[Change detection data]
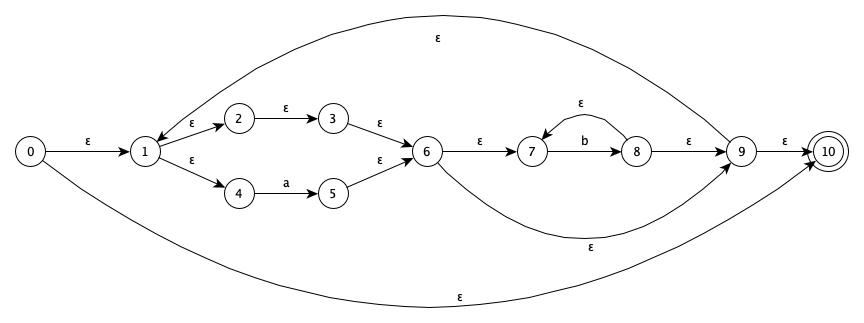
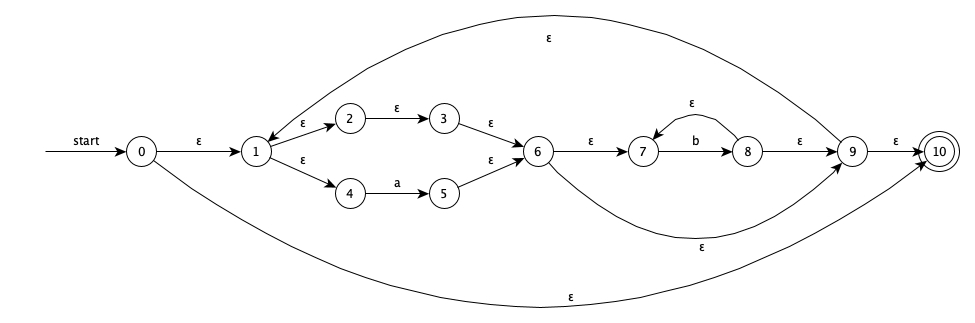
fix image add2.1e

diff --git a/HW2/PB16051314_徐亦舜_HW2.md b/HW2/PB16051314_徐亦舜_HW2.md
@@ -1,6 +1,7 @@
-# 9.9
-Chap2 2.1e;2.2;2.3e;2.4a,f,i;
+# 9.9日
+Chap2 2.1e; 2.2; 2.3e; 2.4a,f,i;
 ## 2.1e:
+{A-a、Z-z、0-9、<=>、[] _ ()、" '、% * . , ;、+-/、 }
 
 ## 2.2:
 long-->\<long>  
@@ -11,9 +12,9 @@ long-->\<long>
 q-->\<id,指向符号表中q条目的指针>  
 if-->\<if>  
 p-->\<id,指向符号表中p条目的指针>  
-%--><mod\ulo_op>  
+%-->\<modulo_op>  
 q-->\<id,指向符号表中q条目的指针>  
-==--><rel\ation,EQ>  
+==-->\<relation,EQ>  
 0-->\<number,0>  
 return-->\<return>  
 q-->\<id,指向符号表中q条目的指针>  
@@ -22,7 +23,7 @@ return-->\<return>
 gcd-->\<id,指向符号表中gcd条目的指针>  
 q-->\<id,指向符号表中q条目的指针>  
 p-->\<id,指向符号表中p条目的指针>  
-%--><mod\\ulo_op>  
+%-->\<modulo_op>  
 q-->\<id,指向符号表中q条目的指针>  
 
 ## 2.3e:
@@ -45,12 +46,12 @@ mida-->(ab+)\*
 enda-->a?  
 language-->begb mida enda  
 
-# 9.11
-9.11:Chap2 2.7c;2.11;2.15;
+# 9.11日
+Chap2 2.7c; 2.11; 2.15;
 
 ## 2.7c:
 ![图2.7](2.7.jpg)  
-ababbab  
+序列ababbab  
 0>1>4>5>6>7>8>9>1>4>5>6>7>8>7>8>9>1>4>5>6>7>8>9>10  
 
 ## 2.11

The task: Give an exact copy of the data, and omit any pictures it holds.

The completed task:
fix image add2.1e

diff --git a/HW2/PB16051314_徐亦舜_HW2.md b/HW2/PB16051314_徐亦舜_HW2.md
@@ -1,6 +1,7 @@
-# 9.9
-Chap2 2.1e;2.2;2.3e;2.4a,f,i;
+# 9.9日
+Chap2 2.1e; 2.2; 2.3e; 2.4a,f,i;
 ## 2.1e:
+{A-a、Z-z、0-9、<=>、[] _ ()、" '、% * . , ;、+-/、 }
 
 ## 2.2:
 long-->\<long>  
@@ -11,9 +12,9 @@ long-->\<long>
 q-->\<id,指向符号表中q条目的指针>  
 if-->\<if>  
 p-->\<id,指向符号表中p条目的指针>  
-%--><mod\ulo_op>  
+%-->\<modulo_op>  
 q-->\<id,指向符号表中q条目的指针>  
-==--><rel\ation,EQ>  
+==-->\<relation,EQ>  
 0-->\<number,0>  
 return-->\<return>  
 q-->\<id,指向符号表中q条目的指针>  
@@ -22,7 +23,7 @@ return-->\<return>
 gcd-->\<id,指向符号表中gcd条目的指针>  
 q-->\<id,指向符号表中q条目的指针>  
 p-->\<id,指向符号表中p条目的指针>  
-%--><mod\\ulo_op>  
+%-->\<modulo_op>  
 q-->\<id,指向符号表中q条目的指针>  
 
 ## 2.3e:
@@ -45,12 +46,12 @@ mida-->(ab+)\*
 enda-->a?  
 language-->begb mida enda  
 
-# 9.11
-9.11:Chap2 2.7c;2.11;2.15;
+# 9.11日
+Chap2 2.7c; 2.11; 2.15;
 
 ## 2.7c:
 ![图2.7](2.7.jpg)  
-ababbab  
+序列ababbab  
 0>1>4>5>6>7>8>9>1>4>5>6>7>8>7>8>9>1>4>5>6>7>8>9>10  
 
 ## 2.11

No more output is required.